  • Hydrogen: Generating 5GW of low carbon hydrogen production capacity by 2030 and developing the first town heated entirely by hydrogen by the end of the decade
  • Nuclear: Promoting nuclear as a clean energy source and developing the next generation of small and advanced reactors, which could support 10,000 jobs
  • Electric vehicles: Accelerating the transition to electric vehicles, and transforming infrastructure to support electric vehicles
  • Public transport, cycling and walking: Making cycling and walking more attractive and investing in zero-emission public transport
  • Jet Zero and greener maritime: Supporting research projects for zero-emission planes and ships
  • Homes and public buildings: Making buildings greener, warmer and more energy efficient, creating 50,000 jobs by 2030, and installing 600,000 heat pumps every year by 2028
  • Carbon capture: Technology to capture and store harmful emissions away from the atmosphere, removing 10MT of carbon dioxide by 2030, equivalent to all emissions of the industrial Humber today
  • Nature: Protecting and restoring the natural environment, planting 30,000 hectares of trees every year, creating and retaining thousands of jobs
  • Innovation and finance: Developing technologies needed for the plan and making the City of London the global centre of green finance

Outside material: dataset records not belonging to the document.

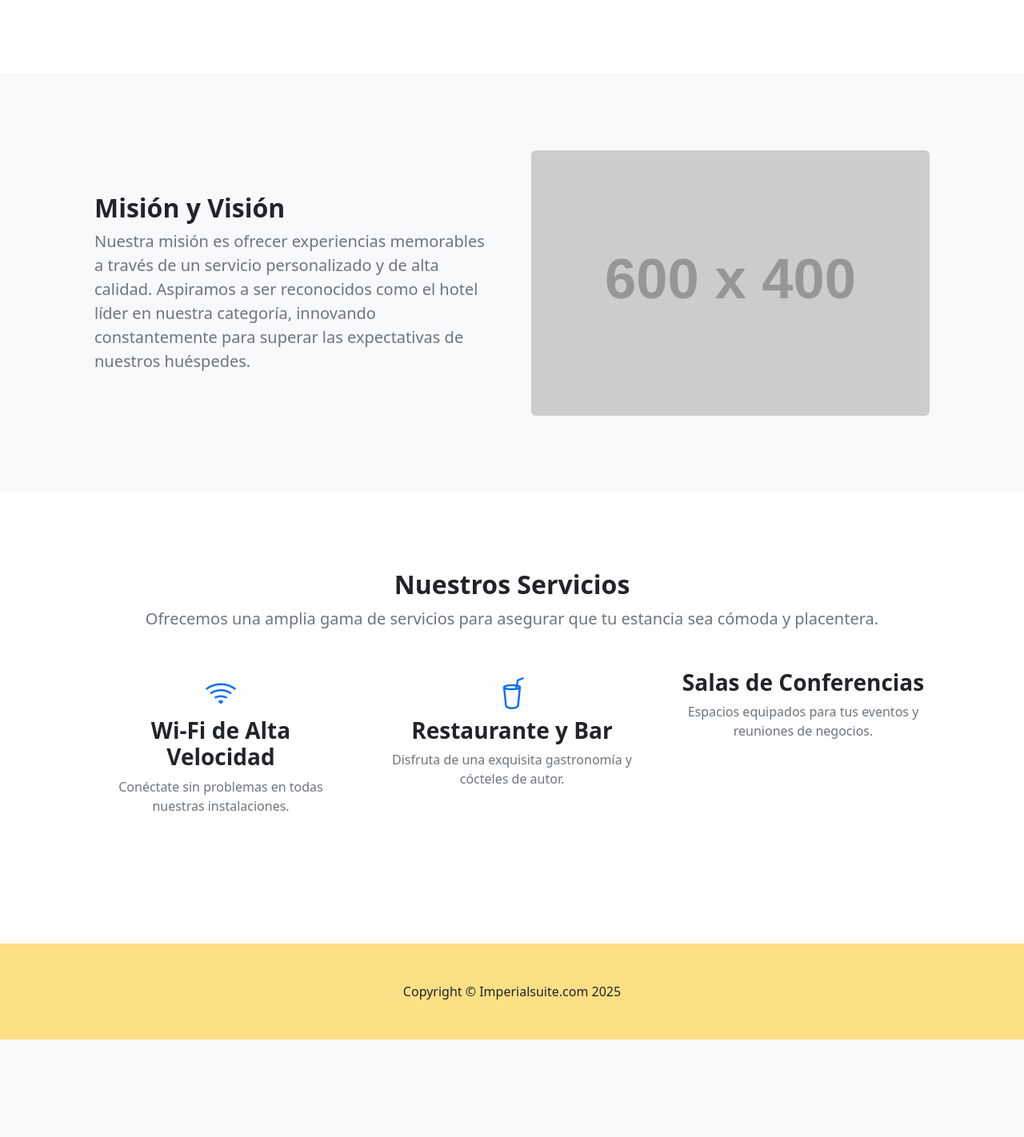
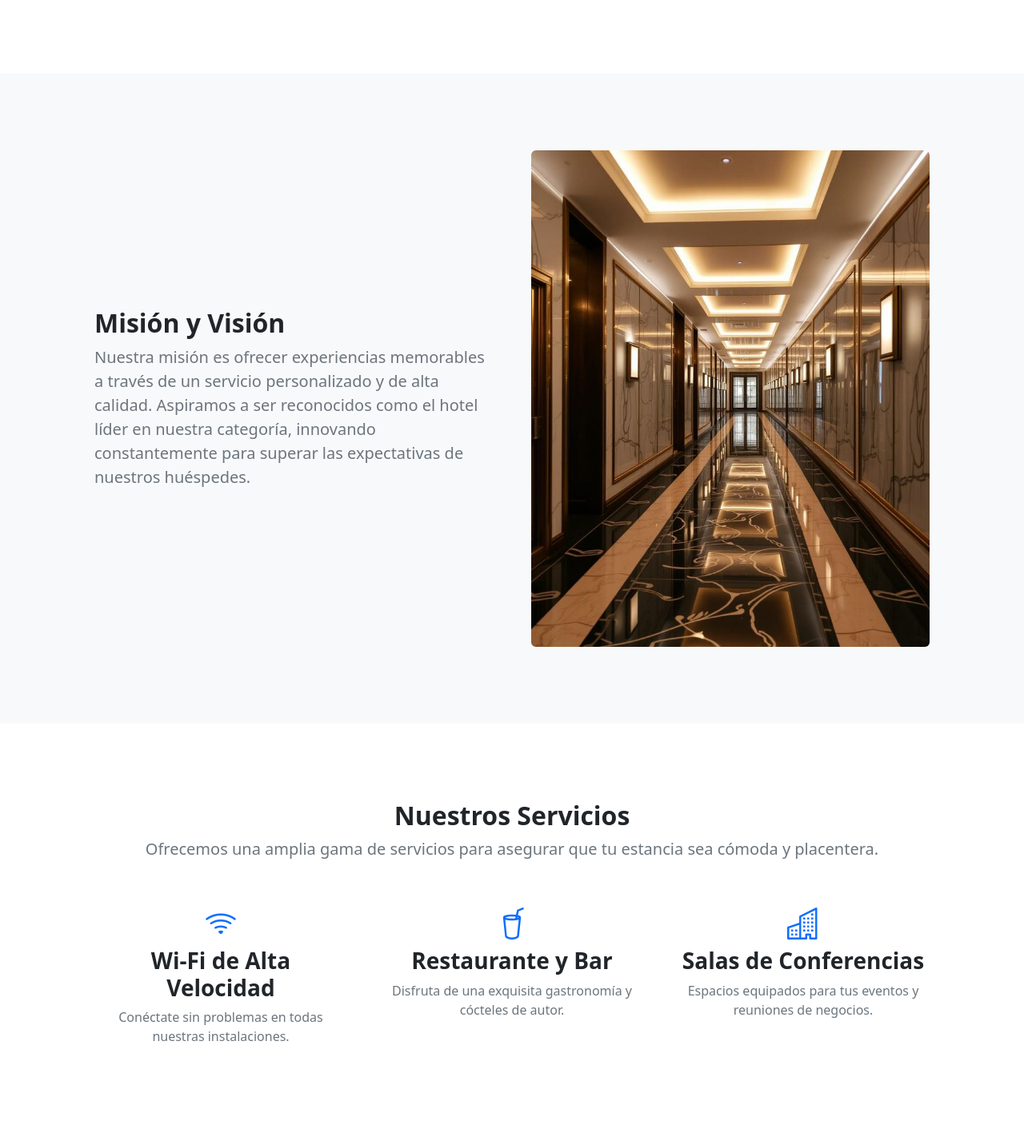
Before and after one commit to paulaleal15/propau, a Laravel app: page /conocenos in a window 1280 px wide. Shown: the part 974-2396 px from the top of the page at 80% size. Before the commit the page ends 2274 px from the top, so only its background shows below. Run offline with Laravel 12, Linux system fonts and the light colour scheme; grey boxes labelled with a size stand in for pictures from a placeholder-image service; some libraries are stand-ins or nearby versions.

Commit message:
fix: Completar y corregir página "Conócenos"
Se añade la segunda imagen proporcionada por el usuario en la sección "Misión y Visión".

Se reemplaza el ícono del servicio "Salas de Conferencias" por un emoji más adecuado (`bi-building`) para mantener la consistencia visual con los otros servicios.

```diff
--- a/resources/views/web/conocenos.blade.php
+++ b/resources/views/web/conocenos.blade.php
@@ -38,7 +38,7 @@
 <section class="py-5 bg-light">
     <div class="container px-5 my-5">
         <div class="row gx-5 align-items-center">
-            <div class="col-lg-6 order-lg-last"><img class="img-fluid rounded mb-5 mb-lg-0" src="https://dummyimage.com/600x400/343a40/6c757d" alt="Misión y Visión" /></div>
+            <div class="col-lg-6 order-lg-last"><img class="img-fluid rounded mb-5 mb-lg-0" src="{{ asset('img/image2.jpeg') }}" alt="Misión y Visión" /></div>
             <div class="col-lg-6">
                 <h2 class="fw-bolder">Misión y Visión</h2>
                 <p class="lead fw-normal text-muted mb-0">Nuestra misión es ofrecer experiencias memorables a través de un servicio personalizado y de alta calidad. Aspiramos a ser reconocidos como el hotel líder en nuestra categoría, innovando constantemente para superar las expectativas de nuestros huéspedes.</p>
@@ -71,7 +71,7 @@
             </div>
             <div class="col-lg-4 mb-5">
                 <div class="text-center service-card">
-                    <i class="bi bi-person-workspace fs-1 text-primary"></i>
+                    <i class="bi bi-building fs-1 text-primary"></i>
                     <h3 class="fw-bolder">Salas de Conferencias</h3>
                     <p class="text-muted">Espacios equipados para tus eventos y reuniones de negocios.</p>
                 </div>
```
Also changed, not shown: public/img/image2.jpeg (added).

The UK is due to host the United Nations Climate Change Conference (COP26) in a year’s time.
The country is aiming to bring all greenhouse gas emissions to net zero by 2050.

Analysis: Britain faced two choices: Toughen its climate goals or get left behind
Transport accounts for around a third of the UK’s emissions and so a compulsory switch to completely electric vehicles by 2030 instead of 2040 is huge.
It will put the UK ahead of France and Spain which ban them in 2040, but in line with Ireland and the Netherlands.
The only country with a more ambitious target is Norway which will ban the sale of new petrol and diesel cars in 2025.
So while the stand out point in the plan by Boris Johnson is grabbing positive headlines, other countries are already making big strides to tackle the climate and propel green investment, and Britain risks getting left behind if it doesn’t make bold pledges too.
The plan hits transport, energy, home insulation and technology but is weakest on nature-based solutions.
There’s a lot riding on this – and not just the future of the planet.
The UK hosts the landmark COP26 climate conference next year in Glasgow, and Britain has to not only talk the talk but walk the walk on ditching high carbon activities.
Just a short time ago, it looked like Britain was the default global leader on climate change.
The prime minister’s 10-point plan has been much anticipated but you do wonder if the climate promises of US President-elect Joe Biden focused minds at Number 10.
And the recent flush of enthusiasm to commit to net zero by China and a host of other nations means countries can’t just lack drive but will get left behind or even out in the cold if they don’t sign up to the club of climate ambition.
It’s time for Britain to put its money where it’s mouth is. But the 10-point plan sends the message the future is low carbon and the green snowball is on a roll.